    Britain's Rebecca Adlington staged an epic comeback in the 400-meter freestyle, but it just wasn’t enough. The 2008 Olympic champion placed third to Camille Muffat of France and American Allison Schmitt. 

    Also, the countries' greatest women's distance runner ever, Paula Radcliffe, was forced to withdraw from the marathon after failing a fitness test on her left foot.

    An Olympic medal was all that was missing from the 38-year-old marathon world-record holder's trophy case.
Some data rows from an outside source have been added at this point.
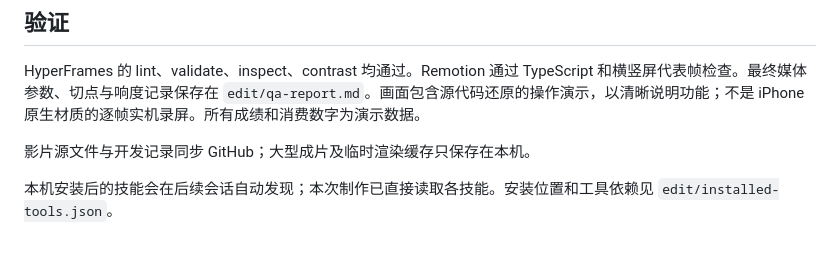
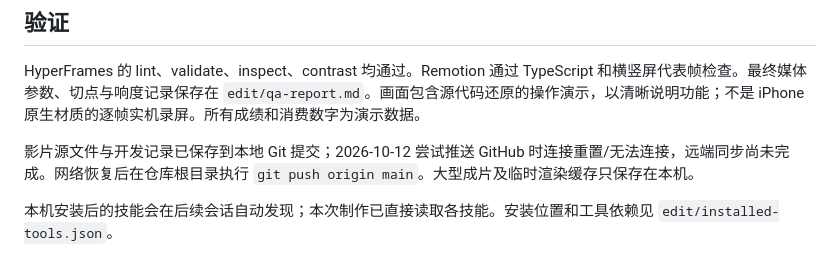
Before and after one commit to Start66613/campusflow, a Markdown page: media/promo/README.md, the part around the change. Drawn GitHub-style.

Commit message:
Record completed film delivery and pending GitHub upload

```diff
--- a/media/promo/README.md
+++ b/media/promo/README.md
@@ -41,6 +41,6 @@ node ../../deliver-video.mjs ../../verify/render-vertical-fullrange.mp4 ../../Ca
 
 HyperFrames 的 lint、validate、inspect、contrast 均通过。Remotion 通过 TypeScript 和横竖屏代表帧检查。最终媒体参数、切点与响度记录保存在 `edit/qa-report.md`。画面包含源代码还原的操作演示，以清晰说明功能；不是 iPhone 原生材质的逐帧实机录屏。所有成绩和消费数字为演示数据。
 
-影片源文件与开发记录同步 GitHub；大型成片及临时渲染缓存只保存在本机。
+影片源文件与开发记录已保存到本地 Git 提交；2026-10-12 尝试推送 GitHub 时连接重置/无法连接，远端同步尚未完成。网络恢复后在仓库根目录执行 `git push origin main`。大型成片及临时渲染缓存只保存在本机。
 
 本机安装后的技能会在后续会话自动发现；本次制作已直接读取各技能。安装位置和工具依赖见 `edit/installed-tools.json`。
```
Also changed, not shown: 1 other file.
Commented Radcliffe on the painful decision to withdraw from the London Games, via Sky Sports:

    "My sport is a beautiful sport, it gives so much fun and enjoyment, I believe it helps me to be a better person, and I have been very fortunate to experience some great success and have so many beautiful and happy memories.

    "However, the downside is that it can break your heart and spirit many times over when your body is simply unable to match what your heart and brain want it to do.

    "Sadly mine is not a career or a hobby where mind over matter can work when your body is hurt, nor where giving less than your best each day can ever work."